++++ Input ++++
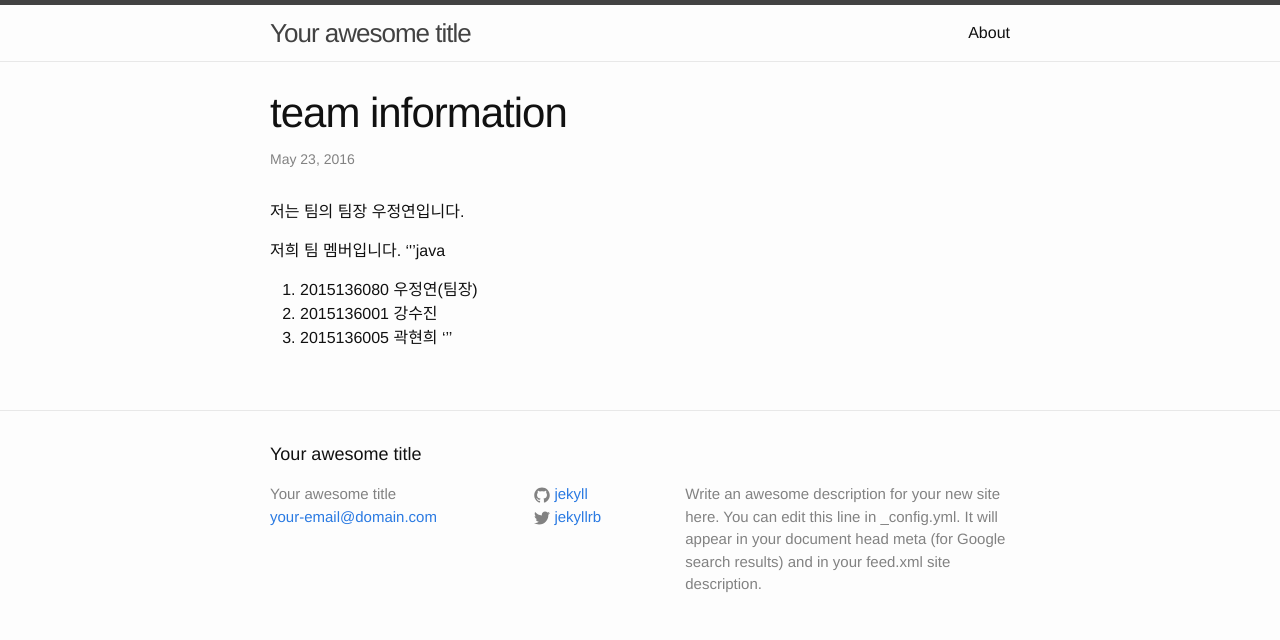
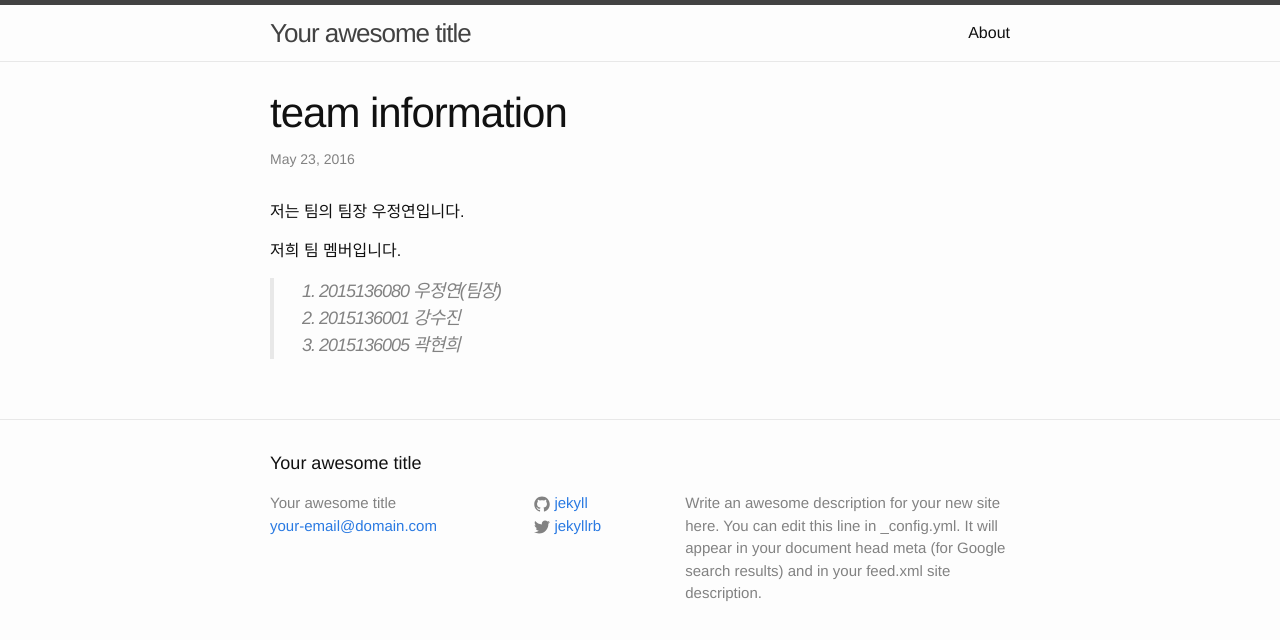
Before and after one commit to Wjeongyeon/wjeongyeon.github.com, a Jekyll site: the page built from _posts/2016-05-23-team-information.md, in a window 1280 px wide. Shown: the top 640 px of the page. Built offline with Jekyll 4.4.1, drawn with Linux system fonts in a browser that asks for light colours.

Commit message:
team information

```diff
--- a/_posts/2016-05-23-team-information.md
+++ b/_posts/2016-05-23-team-information.md
@@ -6,8 +6,7 @@ title: team information
 저는 팀의 팀장 우정연입니다.
 
 저희 팀 멤버입니다.
-'''java
-1. 2015136080 우정연(팀장)
-2. 2015136001 강수진
-3. 2015136005 곽현희
-'''
+
+>1.  2015136080 우정연(팀장)
+>2.  2015136001 강수진
+>3.  2015136005 곽현희
```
++++
Task details: The records above need to be given again exactly. Omit the pictures.

Expected output:
Before and after one commit to Wjeongyeon/wjeongyeon.github.com, a Jekyll site: the page built from _posts/2016-05-23-team-information.md, in a window 1280 px wide. Shown: the top 640 px of the page. Built offline with Jekyll 4.4.1, drawn with Linux system fonts in a browser that asks for light colours.

Commit message:
team information

```diff
--- a/_posts/2016-05-23-team-information.md
+++ b/_posts/2016-05-23-team-information.md
@@ -6,8 +6,7 @@ title: team information
 저는 팀의 팀장 우정연입니다.
 
 저희 팀 멤버입니다.
-'''java
-1. 2015136080 우정연(팀장)
-2. 2015136001 강수진
-3. 2015136005 곽현희
-'''
+
+>1.  2015136080 우정연(팀장)
+>2.  2015136001 강수진
+>3.  2015136005 곽현희
```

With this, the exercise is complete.